I lau faitau iai, o se faasopoaupule lea i le tulaga taualoa ma le mamalu o le tofiga ma le malosiaga faalefaavae o le Ao o le Malo, ma le Palemene o le Malo Tutoatasi o Samoa.

Tuimalealiifano ends by stating that this proclamation supercedes the proclamation dated 20th May 2020, upheld by the Courts, adding that he prays any further unlawful use of the Head of State’s powers and authority, will not happen again.

The malelega ends abruptly without any reference to the political unrest the country is in, nor a message to a nation divided by a political crisis that is now going onto its fourth month since the April 9th general election.

Note: This article is based on the Samoan version read out by Head of State posted and shared widely on Facebook. The full English version issued by email but not read out by His Highness, can be read here.

Head of State Proclamations Since the Crisis 

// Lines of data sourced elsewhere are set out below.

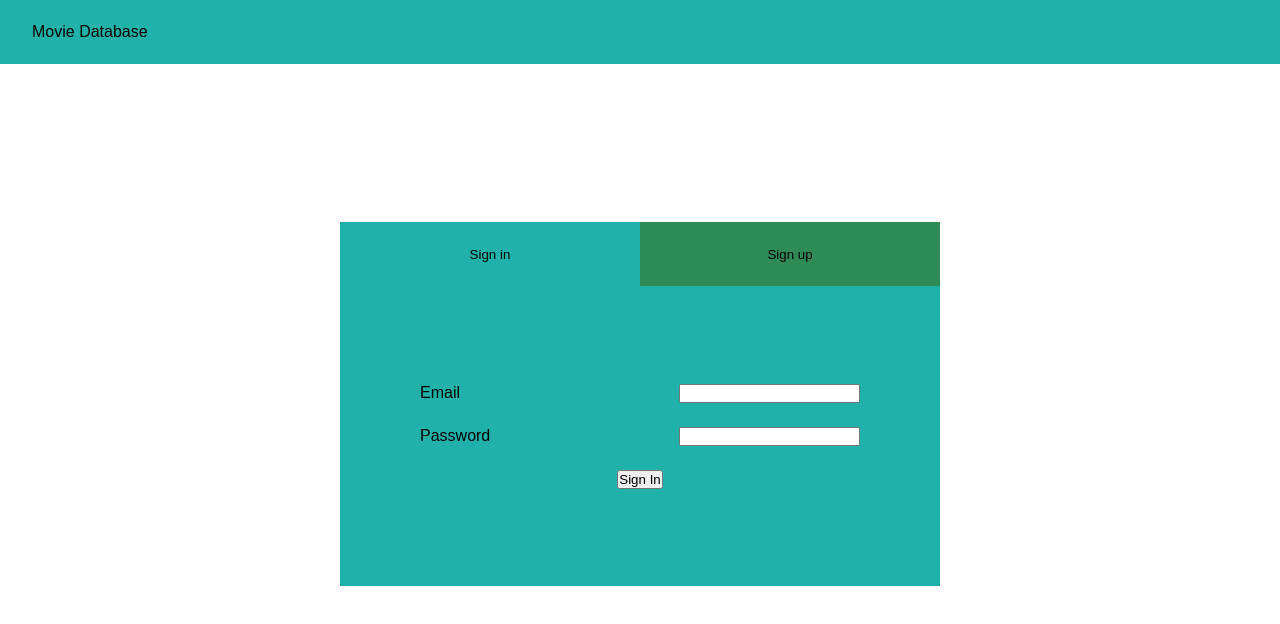
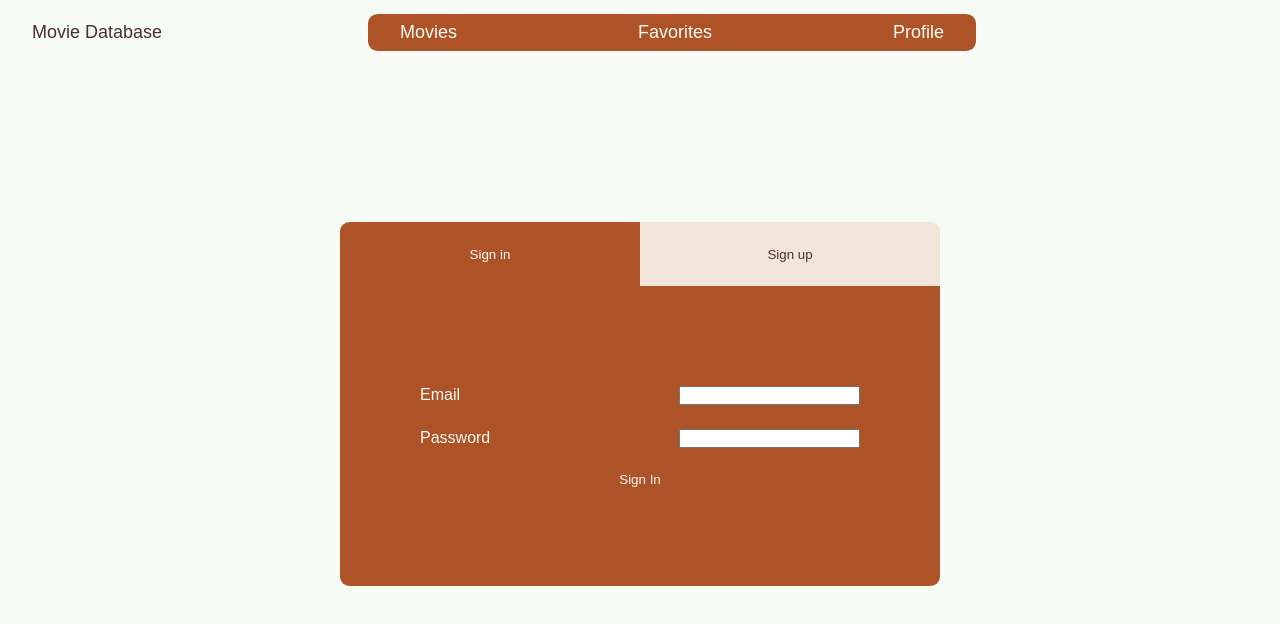
Before and after one commit to benedictenaess/final_project, a website built with webpack: page dist/index.html in a window 1280 px wide. Both pictures are taken after a click on the button "Sign in". Built offline with nearby package versions, Linux system fonts and the light colour scheme; some packages are replaced by stand-ins of ours; no server answers.

Commit message:
Header and form UI

```diff
--- a/src/css/style.css
+++ b/src/css/style.css
@@ -3,6 +3,11 @@
 	margin: 0;
 	padding: 0;
 	font-family: Arial, Helvetica, sans-serif;
+	color: var(--color-primary);
+}
+
+body {
+	background-color: var(--color-secondary);
 }
 
 button {
@@ -15,12 +20,36 @@ header {
 	justify-content: space-between;
 	width: 100%;
 	height: 4rem;
-	background-color: lightseagreen;
 	padding: 0rem 2rem;
 }
 
+.header-logo {
+	color: var(--color-primary);
+	font-size: var(--font-size-small);
+}
+
+.header-page-button {
+	display: flex;
+	justify-content: space-between;
+	width: 50%;
+	background-color: var(--color-accent-1);
+	padding: 0.5rem 2rem;
+	border-radius: var(--border-radius);
+}
+
+.header-page-button button {
+	background-color: transparent;
+	border: none;
+	color: var(--color-accent-3);
+	font-size: var(--font-size-small);
+}
+
 .sign-out-button {
-	display: none;
+	visibility: hidden;
+	background-color: transparent;
+	border: none;
+	color: var(--primary-color);
+	font-size: var(--font-size-small);
 }
 
 /* SIGN-UP/IN FORM ----------------------------------*/
@@ -57,11 +86,15 @@ header {
 }
 
 .signin-form_button {
-	background-color: lightseagreen;
+	background-color: var(--color-accent-1);
+	color: var(--color-secondary);
+	border-radius: var(--border-radius) 0 0 0;
 }
 
 .signup-form_button {
-	background-color: seagreen;
+	background-color: var(--color-accent-2);
+	color: var(--color-primary);
+	border-radius: 0 var(--border-radius) 0 0;
 }
 
 .signin-form_visibility {
@@ -82,7 +115,9 @@ header {
 	gap: 1.5rem;
 	height: 100%;
 	padding: 2rem 5rem;
-	background-color: lightseagreen;
+	background-color: var(--color-accent-1);
+	color: var(--color-accent-3);
+	border-radius: 0 0 var(--border-radius) var(--border-radius);
 }
 
 .sign-in-form div {
@@ -104,11 +139,23 @@ header {
 	margin: 0 auto;
 }
 
+.sign-in-button_submit,
+.sign-up-button_submit {
+	background-color: transparent;
+	border: none;
+	color: var(--color-accent-3);
+}
+
+label {
+	color: var(--color-secondary);
+}
+
 /* MAIN CONTENT HOMEPAGE --------------------------------- */
 .main-content {
 	display: none;
 	width: 100%;
 	height: 100vh;
+	font-size: var(--font-size-extra-large);
 }
 
 .render-username {
--- /dev/null
+++ b/src/css/variables.css
@@ -0,0 +1,21 @@
+:root {
+	--font-size-base: 1em;
+	--font-size-small: 1.125em;
+	--font-size-medium: 1.25em;
+	--font-size-medium-large: 1.5em;
+	--font-size-large: 1.75;
+	--font-size-extra-large: 2em;
+
+	--color-primary: #4B2E2B;
+	--color-secondary: #F6FBF5;
+
+	--color-accent-1: #AE5227;
+	--color-accent-2: #F1E5DA;
+	--color-accent-3: #F6FBF5;
+
+	--border-radius: 0.6rem;
+
+	--spacing-small: 0.3rem;
+	--spacing-medium: 1rem;
+	--spacing-large: 2rem;
+}
--- a/src/js/app.js
+++ b/src/js/app.js
@@ -117,7 +117,7 @@ function signInDisplay(){
 	signUpForm.reset();
 	mainContentSection.style.display = 'block';
 	formSection.style.display = 'none';
-	signOutButton.style.display = 'block';
+	signOutButton.style.visibility = 'visible';
 }
 
 function signOutDisplay(){
@@ -125,7 +125,7 @@ function signOutDisplay(){
 	formSection.style.display = 'block';
 	signInFormVisibility.style.display = 'block';
 	signUpFormVisibility.style.display = 'none';
-	signOutButton.style.display = 'none';
+	signOutButton.style.visibility = 'hidden';
 	userNameElement.textContent = '';
 }
 
@@ -134,19 +134,23 @@ function signOutDisplay(){
 const signInToggle = document.querySelector('.signin-form_button');
 const signUpToggle = document.querySelector('.signup-form_button');
 
-function toggleFormVisibility(formVisible, formHidden){
+function toggleFormVisibility(formVisible, formHidden, buttonActive, buttonInactive){
 	formVisible.style.display = 'block';
 	formHidden.style.display = 'none';
+	buttonActive.style.backgroundColor = 'var(--color-accent-1)';
+	buttonActive.style.color = 'var(--color-secondary)';
+	buttonInactive.style.backgroundColor = 'var(--color-accent-2)';
+	buttonInactive.style.color = 'var(--color-primary)';
 };
 
 signInToggle.addEventListener('click', (e)=>{
 	e.preventDefault();
-	toggleFormVisibility(signInFormVisibility, signUpFormVisibility);
+	toggleFormVisibility(signInFormVisibility, signUpFormVisibility, signInToggle, signUpToggle);
 });
 
 signUpToggle.addEventListener('click', (e)=>{
 	e.preventDefault();
-	toggleFormVisibility(signUpFormVisibility, signInFormVisibility);
+	toggleFormVisibility(signUpFormVisibility, signInFormVisibility, signUpToggle, signInToggle);
 });
 
 onAuthStateChanged(authService, (user)=>{
--- /dev/null
+++ b/src/pages/favorites.html
@@ -0,0 +1,17 @@
+<!DOCTYPE html>
+<html lang="en">
+<head>
+	<meta charset="UTF-8">
+	<meta name="viewport" content="width=device-width, initial-scale=1.0">
+	<link rel="stylesheet" href="../css/style.css">
+	<title>Favorit Movies</title>
+</head>
+<body>
+	<header>
+		<span class="header-logo">Movie Database</span>
+		<button class="header-button sign-out-button">Sign out</button>
+	</header>
+
+	<script src="/dist/bundle.js"></script>
+</body>
+</html>
```
Also changed, not shown: src/pages/movies.html (added, +16 -0 lines), src/pages/userProfile.html (added, +17 -0 lines), dist/index.html, 1 other file.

Since the April 9th general election, the Head of State has issued three proclamations that have been overturned by the Courts. Each time the Judiciary have noted their respect for the Head of State of Samoa, saying he was being ill-advised.

The proclamation calling fresh elections, the warrant of election to appoint Aliimalemanu Alofa Tuuau as and additional Member of Parliament, and the proclamation to suspend the convening of Parliament.

In considering the suspension unlawful the Supreme Court sets out its reasons, and once again refer to Article 52 of the Constitution, which their Honors had also done in a decision issued just six days prior, on Monday 17 May 2021, when they ruled against fresh elections and reminded the Head of State of his obligation to convene the Legislative Assembly within 45 Days of a general election.

The Proclamation dated 22nd May 2021 issued late on Saturday night left the country in a state of shock and uncertainty, since more than 500 invitations as well as the programme for the official opening of the XVIIth Parliament of Samoa had already been issued by the Clerk of the Legislative Assembly on Friday; and the nation was preparing to swear in elected members from the April 9th general election.

His Highness Tuimalealiifano Sualauvi Vaaletoa II stated in that Proclamation that his prior declaration for Parliament to convene is suspended “until such time as to be announced and for reasons that I will make known in due course“.

In a Supreme Court judgement of Sunday 23 May 2021, their Honours state that, “the convening of the Legislative Assembly cannot be left until someone decides that it is time for Parliament to meet, whenever that may be“.

The Court highlighted the lack of transparency in presenting no basis or offering any explanation as to why Parliament was being suspended.

The purported suspension was made without any reasons or explanation. We consider this is inconsistent with the degree of transparency necessary to guard against an arbitrary and improper exercise of power, a matter which applies to these types of discretionary decisions;

“This is particularly acute in the case of sensitive political situations such as that which has arisen”.

Their Honours say the seriousness of the Head of State’s proclamation to suspend Parliament from convening as required by the Constitutioncannot be overstated.

As a constitutional issue, the Court is bound in accordance with its sacred duty to uphold the Rule of Law and the Constitution of the Sovereign and Independent State of Samoa to properly meet and consider whether the Head of State’s purported suspension of a Proclamation properly and lawfully made by him two days earlier, was lawful.

Samoa’s political crisis continues and enters its fourth month since the April 9th general elections.


Sina Retzlaff